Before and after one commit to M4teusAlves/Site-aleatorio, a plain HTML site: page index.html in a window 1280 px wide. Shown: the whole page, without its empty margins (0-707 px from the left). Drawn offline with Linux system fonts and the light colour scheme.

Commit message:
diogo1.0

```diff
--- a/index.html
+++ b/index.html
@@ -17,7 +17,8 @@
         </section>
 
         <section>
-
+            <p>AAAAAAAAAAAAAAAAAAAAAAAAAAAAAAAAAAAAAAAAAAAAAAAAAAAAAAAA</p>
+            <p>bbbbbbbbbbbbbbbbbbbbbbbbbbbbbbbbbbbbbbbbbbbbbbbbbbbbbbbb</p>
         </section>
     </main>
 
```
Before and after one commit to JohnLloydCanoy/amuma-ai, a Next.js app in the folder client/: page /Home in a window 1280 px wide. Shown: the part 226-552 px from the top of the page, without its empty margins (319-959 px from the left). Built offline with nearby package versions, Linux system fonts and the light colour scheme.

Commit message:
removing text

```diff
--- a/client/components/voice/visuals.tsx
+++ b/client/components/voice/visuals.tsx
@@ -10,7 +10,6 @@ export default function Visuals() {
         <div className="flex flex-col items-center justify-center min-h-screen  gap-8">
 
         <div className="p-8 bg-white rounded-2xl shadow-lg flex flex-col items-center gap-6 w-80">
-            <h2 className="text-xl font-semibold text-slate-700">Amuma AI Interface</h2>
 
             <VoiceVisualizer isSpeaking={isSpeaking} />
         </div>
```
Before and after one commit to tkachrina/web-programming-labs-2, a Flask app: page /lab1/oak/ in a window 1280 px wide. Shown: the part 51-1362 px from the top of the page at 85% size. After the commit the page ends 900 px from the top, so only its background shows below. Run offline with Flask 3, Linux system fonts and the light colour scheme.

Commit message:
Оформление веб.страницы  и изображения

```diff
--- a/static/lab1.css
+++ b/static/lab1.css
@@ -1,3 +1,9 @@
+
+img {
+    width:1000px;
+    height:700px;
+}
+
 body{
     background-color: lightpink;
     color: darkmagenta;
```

^^^^^^^^^^^^^^^^

What to produce: If a line of the records above holds the string "part", count it; then state only how many such lines there are.

Task output: 2